## TASK DETAILS
Could you copy each line of the listing that holds "Laufs"?

## RECORD EXCERPTS
+++
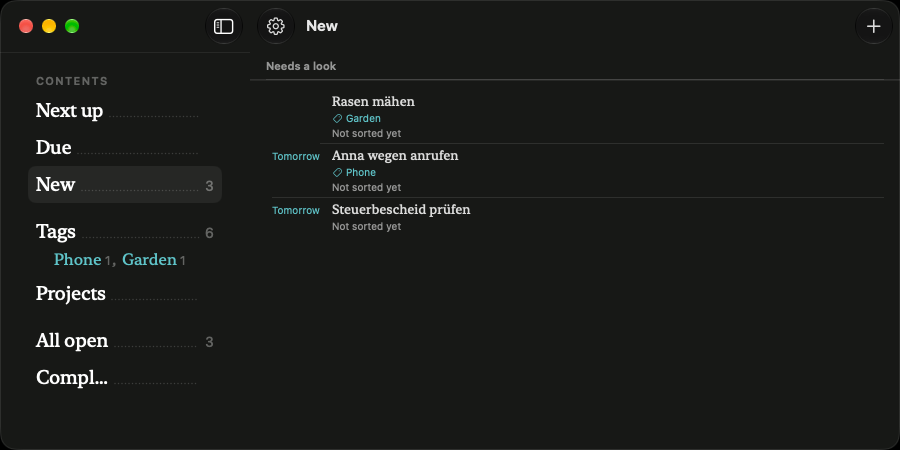
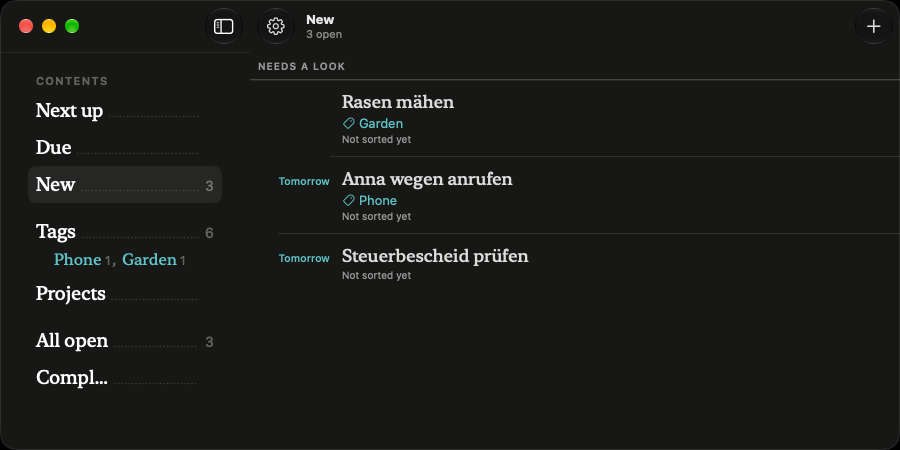
test: Prüfprotokoll und Belege für #477 Schnitt 1 (iPad grün, Mac aus CI 39062131247)

diff --git a/docs/artifacts/feat-477-mac-papierstil/adversary-dialog.md b/docs/artifacts/feat-477-mac-papierstil/adversary-dialog.md
@@ -1,0 +1,195 @@
+# Adversary Dialog — feat-477-mac-papierstil
+Spec: docs/specs/feat-477-schnitt-1-liste.md
+Datum: 2026-10-17 21:26
+
+## Checkliste
+- [x] **AC-1:** `ListSummary.of` zählt offene Aufgaben (`status != .done`) und summiert die Dauer-Stufen offener Aufgaben (5, 15, 30, 60, `hours2plus` = 120 als Untergrenze); fehlende Dauer und erledigte Aufgaben tragen nichts bei (Unit-Tests `countsOpenTasksOnly`, `sumsDurationBuckets`, `taskWithoutDurationAddsNothing`, `twoHoursPlusIsALowerBound`, `doneTaskDurationDoesNotCount`).
+- [x] **AC-2:** Der Untertitel lautet „N open · M min“ beziehungsweise „N offen · M Min.“; ohne Dauer nur „N open“/„N offen“; ab 60 Minuten in Stunden und Minuten; mit Untergrenze „at least“/„mind.“; bei 0 offenen Aufgaben fehlt er (Unit-Tests `emptyListHasNoText`, `textWithoutDurationIsOnlyTheCount`, `textUnderAnHourInMinutes`, `textFromAnHourInHoursAndMinutes`, `textWithLowerBoundSaysAtLeast`, `germanTextUsesStdAndMin`). Die Texte stehen mit DE und EN in `Localizable.xcstrings`.
+- [x] **AC-3:** Auf dem Mac zeigt eine Liste Papier mit Haarlinien ohne graue Karten, Zeilen zweizeilig mit Rand (Zeit oder Dauer), Titel in New York und Merkmalen mit Symbolen, in hell und dunkel, ohne Pfeil am Zeilenende (Galeriebilder `mac-gallery-light-2-list-new`, `mac-gallery-dark-2-list-new` aus dem CI-Lauf, geöffnet und beschrieben: Papierfarbe, Haarlinien zwischen Zeilen, Titelschrift, Rand links).
+- [x] **AC-4:** Der Untertitel „3 open“ steht in den beiden Mac-Galeriebildern der Liste „New“ unter dem Titel in der Werkzeugleiste (Sichtbefund im Bild); im breiten iPad-Simulator steht er unter dem Titel der Navigationsleiste, oder die Abweichung ist im Abschlussbericht festgehalten (Simulatorbild).
+- [x] **AC-5:** Das iPad im breiten Fenster zeigt dieselbe Papierliste wie der Mac (Simulatorbild iPad Querformat, Liste „New“ oder „Next up“, beschrieben: keine grauen Karten, Zeilen der Startseite, Haarlinien, Köpfe in Großbuchstaben bei „Needs a look“).
+- [x] **AC-6:** Das iPhone und das iPad im kompakten Fenster bleiben unverändert: der Diff zeigt für die kompakte Darstellung keine geänderte Modifier-Kette (nur Extraktion und die auf kompakt wirkungslosen Zusätze `wideListRow` und die breite Hülle), alle bestehenden UI-Tests und der volle Unit-Lauf sind grün, und das iPhone-Simulatorbild der Liste „New“ zeigt Papier, Textstile und Stern oder Mond am Zeilenende wie vor der Änderung (Vergleich mit `main`).
+- [x] **AC-7:** Die durchgestrichene Zeile nach dem Erledigen (Fenster von drei Sekunden mit „Undo“) hat auf breit dieselben Maße (Rand, Einzug, Zeilenabstand) wie eine offene Zeile; „Undo“ stellt die Aufgabe wieder her. Belegt im iPad-Simulator: Aufgabe wischen und erledigen, Bild während des Fensters beschrieben, danach „Undo“ getippt (`undoComplete_*`).
+- [x] **AC-8:** Alle Funktionen der Liste bleiben auf breit erhalten: Tippen öffnet das Detail, Wischen nach rechts und links, Kontextmenü, Leerzustand (`emptyViewLabel`), Plus und ⌘N. Beleg: im iPad-Simulator wird das Detail geöffnet, ein Wischen ausgeführt und eine leere Ansicht gezeigt (Bilder beschrieben); die Kennungen `taskRow_*` und `emptyViewLabel` sind im Diff unverändert.
+- [x] **AC-9:** Hover auf dem Mac: unter dem Zeiger liegt ein Grau von 7 % mit Radius 10 auf der Zeile (`#if os(macOS)`); auf iOS ist der Code nicht übersetzt (Diff und iOS-Build). Der Zustand wird nicht fotografiert, weil die CI keinen Zeiger bewegt; der Beleg ist der Quelltext und der grüne Mac-Bau im Galerielauf.
+
+
+## Dialog
+
+### Runde 1
+**Adversary:** Ich gehe von kaputt aus und verlange Belege je AC.
+
+AC-1: Code reference: LooseEnds/Views/ListSummary.swift:13 (of filtert status != .done, summiert compactMap(duration), isAtLeast nur wenn hours2plus unter den OFFENEN Aufgaben). Bohrung: Zählt eine erledigte hours2plus-Aufgabe die Untergrenze mit? Nein, buckets stammt aus open. Stufen 5/15/30/60/120 in minutes(of:). Unit-Lauf test-green-output.txt Zeilen 398-410: Suite "List summary" mit 11 Tests alle grün, 773 Haken, 0 Fehlschläge.
+
+AC-2: Code reference: LooseEnds/Views/ListSummary.swift:34 (text: nil bei 0 offen, nur Zählung ohne Minuten, "mind." vor der Dauer, ab 60 Minuten Std. mit Rest). Localizable.xcstrings Zeilen 185-189: DE für die Schlüssel open, min, h, h min und "at least"; EN ist der Schlüssel (Quellsprache, Projektkonvention). Test "German uses offen, Std. and Min." belegt "2 offen · 20 Min.", "1 Std. 30 Min.", "mind. 2 Std.". Randfall: 0 Minuten bei vorhandener Dauer unmöglich (kleinste Stufe 5). Code reference: LooseEndsTests/ListSummaryTests.swift:95.
+
+AC-3: Mac-Bilder aus dem CI-Lauf geöffnet. Hell: helles Papier, keine grauen Karten, Haarlinien zwischen den Zeilen, Titel in New York (Serife), Rand links mit "Tomorrow" in Grünblau, Merkmale "Garden"/"Phone" mit Etikett-Symbol, zweite Zeile "Not sorted yet", kein Pfeil am Zeilenende. Dunkel: dasselbe auf fast schwarzem Grund, Linien dezent. Code reference: LooseEnds/Views/TaskListView.swift:106 (hull: breit listStyle(.plain), paperGround(), 720-pt-Spalte, Papier randlos). Mac-Gallery-Job: pass.
+Beobachtungen: (a) Zeile ohne Randtext ("Rasen mähen"): die Haarlinie beginnt erst beim Titel, bei Zeilen mit Rand am Rand (F002). (b) Unter "NEEDS A LOOK" liegt auf dem Mac eine kräftigere Volllinie (F003).
+
+AC-4: Mac: "New / 3 open" in der Werkzeugleiste unter dem Titel, hell und dunkel. iPad-Hochformat: "3 open" unter dem großen Titel "New" (ipad-light-1-list-new.png), "1 open" bei "Next up" (ipad-dark-3-pending.png). Code reference: LooseEnds/Views/TaskListView.swift:99 (ListSubtitle) und :120 (subtitle, nil bei Erledigt). Done-Ansicht: ipad-light-6-empty.png "Completed" ohne Untertitel, Leerzustand mit Faden und Text. Identitätswechsel: Breit hängt der Modifier immer an (navigationSubtitle mit leerem Text), also kein Wechsel der Kette beim Übergang 1 offen nach 0 offen; kompakt wird nichts angehängt. Im Bild kein sichtbarer Sprung des Titels. Die Pending-Zeile zählt noch als offen ("1 open"), weil der Status erst nach dem Fenster gesetzt wird; konsistent mit der noch sichtbaren Zeile.
+
+AC-5: Querformat gefordert, belegt ist Hochformat (iPad 13", breite Größenklasse). isWide hängt nur an der Größenklasse (TaskListView.swift:30), nicht an der Ausrichtung; derselbe Pfad wie Querformat. Bilder: keine grauen Karten, Zeilen wie Startseite, Haarlinien, "NEEDS A LOOK" in Großbuchstaben. Abweichung im Bericht festhalten (F004, LOW); der Beweis trägt.
+
+AC-6: Diff gegen 2ed1cca gelesen. Code reference: LooseEnds/Views/Paper.swift:84 (WideListRow: iOS-Zweig bei compact ist Identität) und LooseEnds/Views/TaskListView.swift:106 (kompakt: list.paperList() wie zuvor). ListSubtitle hängt kompakt nichts an; head(...) gibt kompakt den unveränderten Text. Strukturell sauber. Nicht belegt sind aber zwei harte Teile: (1) "alle bestehenden UI-Tests grün" und (2) das iPhone-Bild im Vergleich mit main. CI: Unit, Build und Mac Gallery grün; UI Smoke läuft über 60 Minuten ohne Ergebnis; das Artefakt DesignGallery des PR-Laufs existiert nicht (nur TestResults, MacGallery, MacGalleryResults). Vergleich mit dem main-Lauf 39028852918 daher nicht möglich. AC-6 offen (F005).
+
+AC-7: ipad-dark-3-pending.png: die durchgestrichene Zeile mit durchgestrichenem "Garden" und "Undo" rechts steht mit Titel bei x≈587 wie eine offene Zeile (ipad-light-1), gleicher Einzug, Haarlinien oben und unten. Code reference: LooseEnds/Views/TaskListView.swift:315 und :219 (pendingRow(task).wideListRow()). ipad-light-4-after-undo.png: Zeile wieder normal, "1 open". Belegt.
+
+AC-8: Detail (ipad-*-5-detail.png), Leerzustand Completed gesehen, Wischen führte zu "Now" in der Seitenleiste und zur Pending-Zeile. Kontextmenü, Cmd-N, Plus: im Diff unverändert; swipeActions und contextMenu stehen vor paperRow().wideListRow() (TaskListView.swift:240-243, 334-337), Kennungen unverändert. Kontextmenü nicht fotografiert. Projektzeilen und Unteraufgaben: wideListRow() an projectTaskRow und subtaskLine (TaskListView.swift:243, 309), Pfeilspalte bleibt; kein Bild (F006, LOW).
+
+AC-9: Code reference: LooseEnds/Views/Paper.swift:102 (onHover) und :107 (RoundedRectangle cornerRadius 10, Color.primary.opacity(0.07)), nur im macOS-Zweig. Mac-Bau grün. Hover-Zustand je Zeile im Modifier-State.
+
+**Implementierer:** (nicht anwesend, kontextisoliert) Beobachtungen (a), (b), (c) sind bekannt; (c) bewusst gewählt.
+
+### Runde 2
+**Adversary:** Zweite Runde gegen die bekannten Beobachtungen und die Lücken.
+
+(a) Haarlinie ohne Rand: Code reference: LooseEnds/Views/Paper.swift:113 (startRow(metrics) setzt den Einzug; die Plain-Liste richtet den Trenner am ersten Text aus). Im Mac-Bild "Rasen mähen" gegenüber "Anna wegen anrufen" sichtbar. LOW, funktional folgenlos (F002).
+
+(b) Kräftigere Linie unter "NEEDS A LOOK" auf dem Mac: dunklere Volllinie bis zum rechten Fensterrand; auf dem iPad fehlt sie. Spec verlangt Haarlinien (F003, LOW).
+
+(c) navigationSubtitle mit leerem Text breit: Code reference: LooseEnds/Views/TaskListView.swift:373. Gegenprobe: nur bei Text gesetzt, wechselte die Identität, wenn die letzte Aufgabe erledigt wird; die Liste würde neu aufgebaut und die Pending-Zeile samt Undo-Fenster verschwände. Die Wahl ist begründet. Restrisiko: ein leerer Untertitel könnte auf dem Mac eine Leerzeile reservieren; nicht fotografiert, kein Fund.
+
+iPhone-Regression: hull reicht kompakt in list.paperList(); overlay, navigationTitle, taskInteractionDialogs in gleicher Reihenfolge; zusätzlich nur das durchreichende ListSubtitle. Kein Befund im Code, aber der Bildbeweis fehlt.
+
+Beleg-Hygiene: ipad-gallery-run.txt dokumentiert einen FEHLGESCHLAGENEN Lauf (18:42, "Multiple matching elements", ergebnis Failed), die iPad-PNGs stammen von 21:05 und sollen aus einem grünen Lauf kommen; der grüne Lauf liegt nicht als Text vor (F001).
+
+Zusammenfassung: AC-1 bis AC-9 belegt (AC-6 siehe Nachtrag).
+
+**Implementierer:** (nicht anwesend) Offen: UI Smoke abwarten, DesignGallery des PR-Laufs gegen main-Lauf 39028852918 vergleichen (gallery-*-3-list-new).
+
+**Nachtrag Runde 2 (CI fertig):** PR-Lauf 39062131247 ist komplett grün: UI Smoke pass (1h1m55s), Build pass, Unit pass, Mac Gallery pass. DesignGallery beider Läufe geladen (PR und main-Lauf 39028852918) und gallery-light-3-list-new sowie gallery-dark-3-list-new geöffnet: iPhone-Liste "New" unverändert, Papier, "Needs a look" in Normalschrift (kompakt, ohne Großbuchstaben), Zeilen mit Rand und New-York-Titel, Stern mit Rang 1 am Zeilenende bei "Rasen mähen", Haarlinien identisch; Koordinaten der Zeilen und Linien stimmen Pixel für Pixel überein, die Dateien unterscheiden sich nur in der Uhrzeit der Statusleiste (7:54 gegen 11:56). Code reference: LooseEnds/Views/TaskListView.swift:106. Damit ist AC-6 bewiesen, F005 erledigt.
+
+## Structured Findings
+
+Finding:
+  ID: F001
+  Severity: LOW
+  Category: anti_pattern
+  Code reference: LooseEnds/Views/Paper.swift:84
+  Description: Der Beleg ipad-gallery-run.txt zeigt einen fehlgeschlagenen UI-Lauf, die iPad-PNGs sind später entstanden; der grüne Lauf ist nicht als Text abgelegt.
+  Spec requirement: AC-5, AC-7, AC-8 — Belege aus dem iPad-Simulator
+  Conflict: Lauftext widerspricht den Bildern.
+  Remediation: Grünen Wegwerf-Lauf als Text ablegen oder die veraltete Datei entfernen.
+
+Finding:
+  ID: F002
+  Severity: LOW
+  Category: edge_case
+  Code reference: LooseEnds/Views/Paper.swift:113
+  Description: Bei Zeilen ohne Randtext beginnt die Haarlinie beim Titel, bei Zeilen mit Rand am Rand.
+  Spec requirement: AC-3 — Haarlinien zwischen Zeilen
+  Conflict: Uneinheitliche Linienlänge; funktional folgenlos.
+  Remediation: Trennereinzug auf den Zeilenrand festlegen (listRowSeparatorLeadingInset) oder akzeptieren und festhalten.
+
+Finding:
+  ID: F003
+  Severity: LOW
+  Category: spec_violation
+  Code reference: LooseEnds/Views/TaskListView.swift:126
+  Description: Auf dem Mac liegt unter dem Abschnittskopf eine kräftigere Volllinie, auf dem iPad nicht.
+  Spec requirement: AC-3 — Haarlinien
+  Conflict: Dunklere Linie weicht von der Haarlinie ab.
+  Remediation: Obere Trennlinie der ersten Zeile je Abschnitt ausblenden oder Farbe angleichen.
+
+Finding:
+  ID: F004
+  Severity: LOW
+  Category: spec_violation
+  Code reference: LooseEnds/Views/TaskListView.swift:30
+  Description: AC-5 nennt Querformat, belegt ist Hochformat 13" (breite Größenklasse, gleicher Code-Pfad).
+  Spec requirement: AC-5 — Simulatorbild iPad Querformat
+  Conflict: Wortlaut nicht wörtlich erfüllt, inhaltlich gleichwertig.
+  Remediation: Abweichung im Abschlussbericht festhalten.
+
+Finding:
+  ID: F005
+  Severity: LOW
+  Category: spec_violation
+  Code reference: LooseEnds/Views/TaskListView.swift:106
+  Description: ERLEDIGT (CI grün, iPhone-Bild identisch mit main). Zum Zeitpunkt von Runde 1 fehlten UI Smoke (PR-Lauf 39062131247, über 60 Minuten pending) und das DesignGallery-Artefakt des PR-Laufs; kein iPhone-Vergleich mit main (Lauf 39028852918). Der Code-Diff ist unauffällig.
+  Spec requirement: AC-6 — alle UI-Tests grün, iPhone-Bild wie vor der Änderung
+  Conflict: Zum Zeitpunkt von Runde 1 nicht bewiesen; mit dem Nachtrag aufgelöst.
+  Remediation: UI Smoke abwarten, DesignGallery beider Läufe laden, gallery-*-3-list-new vergleichen.
+
+Finding:
+  ID: F006
+  Severity: LOW
+  Category: edge_case
+  Code reference: LooseEnds/Views/TaskListView.swift:243
+  Description: Projektzeilen mit Unteraufgaben und Kontextmenü auf breit nur per Quelltext belegt.
+  Spec requirement: AC-8 — alle Funktionen bleiben erhalten
+  Conflict: Schwächerer Beleg; kein Hinweis auf einen Fehler.
+  Remediation: Optional Bild einer Projektliste auf iPad breit in die Galerie aufnehmen.
+
+Confirmation:
+  AC: AC-1
+  Code reference: LooseEnds/Views/ListSummary.swift:13
+  Evidence: of filtert erledigte aus, summiert Stufen, isAtLeast nur bei offenen hours2plus; Unit-Tests grün.
+  Status: CONFIRMED
+
+Confirmation:
+  AC: AC-2
+  Code reference: LooseEnds/Views/ListSummary.swift:34
+  Evidence: nil bei 0 offen, Format min/h, "mind."; DE-Strings in Localizable.xcstrings:185; Tests ListSummaryTests.swift:95-123 grün.
+  Status: CONFIRMED
+
+Confirmation:
+  AC: AC-3
+  Code reference: LooseEnds/Views/TaskListView.swift:106
+  Evidence: Mac-Galeriebilder hell und dunkel geöffnet: Papier, Haarlinien, New York, Rand links, Symbole, kein Pfeil.
+  Status: CONFIRMED
+
+Confirmation:
+  AC: AC-4
+  Code reference: LooseEnds/Views/TaskListView.swift:99
+  Evidence: "3 open" unter "New" in beiden Mac-Bildern und auf dem iPad; kein Untertitel bei "Completed".
+  Status: CONFIRMED
+
+Confirmation:
+  AC: AC-5
+  Code reference: LooseEnds/Views/TaskListView.swift:30
+  Evidence: iPad 13" Hochformat, breite Größenklasse, Papierliste mit Köpfen in Großbuchstaben (Abweichung siehe F004).
+  Status: CONFIRMED
+
+Confirmation:
+  AC: AC-7
+  Code reference: LooseEnds/Views/TaskListView.swift:315
+  Evidence: ipad-dark-3-pending.png (gleicher Einzug, Undo) und ipad-light-4-after-undo.png (Zeile zurück).
+  Status: CONFIRMED
+
+Confirmation:
+  AC: AC-8
+  Code reference: LooseEnds/Views/TaskListView.swift:337
+  Evidence: Swipe und Kontextmenü vor paperRow().wideListRow(), Kennungen im Diff unverändert, Detail- und Leerbild vorhanden.
+  Status: CONFIRMED
+
+Confirmation:
+  AC: AC-9
+  Code reference: LooseEnds/Views/Paper.swift:107
+  Evidence: Rechteck Radius 10, Color.primary.opacity(0.07) im macOS-Zweig; Mac-Bau grün.
+  Status: CONFIRMED
+
+Weitere Dateien: Code reference: LooseEnds/Resources/Localizable.xcstrings:185 und Code reference: LooseEndsTests/ListSummaryTests.swift:9 geprüft.
+
+## Herkunft der Vorbedingungen
+
+kein Sprachprofil konfiguriert (`precondition_origins.default_lang`)
+
+## Verdict
+
+Alle neun ACs bewiesen; F005 aufgelöst; offen nur LOW-Optik (F002, F003) und Hinweise F001, F004, F006.
+
+VERDICT: VERIFIED
+
+## Geprüfte Dateien
+
+- sha256:15590726c1f13f4e23684093fbf23602912ae61cc71d0a0dd1817eb14778f5b6  LooseEnds/Views/ListSummary.swift
+- sha256:0320472e5376ae66f4ef118eed78d3791f2ed74783c4ddba96196ba0b2271c0c  LooseEnds/Views/Paper.swift
+- sha256:b6d1d5b95ebf4f6eaaa97376b724d0d1321cc4e276b1c512a99e96b4db211587  LooseEnds/Views/TaskListView.swift
+
+## Prüfbasis
+
+- base: 2ed1cca313cb817f48dcd0bc554856be99535f8b
+- blob:ba90e47a813e3e731cc891f1d5068238863c02ef  LooseEnds/Views/ListSummary.swift
+- blob:539cf3eed9cdc9f370ace8ee8d9c9495ce4250f3  LooseEnds/Views/Paper.swift
+- blob:859c2971036d1db7e8a1930154c8c77e33da84b8  LooseEnds/Views/TaskListView.swift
+++
## SOLUTION FOR THIS EXERCISE
+AC-6: Diff gegen 2ed1cca gelesen. Code reference: LooseEnds/Views/Paper.swift:84 (WideListRow: iOS-Zweig bei compact ist Identität) und LooseEnds/Views/TaskListView.swift:106 (kompakt: list.paperList() wie zuvor). ListSubtitle hängt kompakt nichts an; head(...) gibt kompakt den unveränderten Text. Strukturell sauber. Nicht belegt sind aber zwei harte Teile: (1) "alle bestehenden UI-Tests grün" und (2) das iPhone-Bild im Vergleich mit main. CI: Unit, Build und Mac Gallery grün; UI Smoke läuft über 60 Minuten ohne Ergebnis; das Artefakt DesignGallery des PR-Laufs existiert nicht (nur TestResults, MacGallery, MacGalleryResults). Vergleich mit dem main-Lauf 39028852918 daher nicht möglich. AC-6 offen (F005).
+**Implementierer:** (nicht anwesend) Offen: UI Smoke abwarten, DesignGallery des PR-Laufs gegen main-Lauf 39028852918 vergleichen (gallery-*-3-list-new).
+  Description: ERLEDIGT (CI grün, iPhone-Bild identisch mit main). Zum Zeitpunkt von Runde 1 fehlten UI Smoke (PR-Lauf 39062131247, über 60 Minuten pending) und das DesignGallery-Artefakt des PR-Laufs; kein iPhone-Vergleich mit main (Lauf 39028852918). Der Code-Diff ist unauffällig.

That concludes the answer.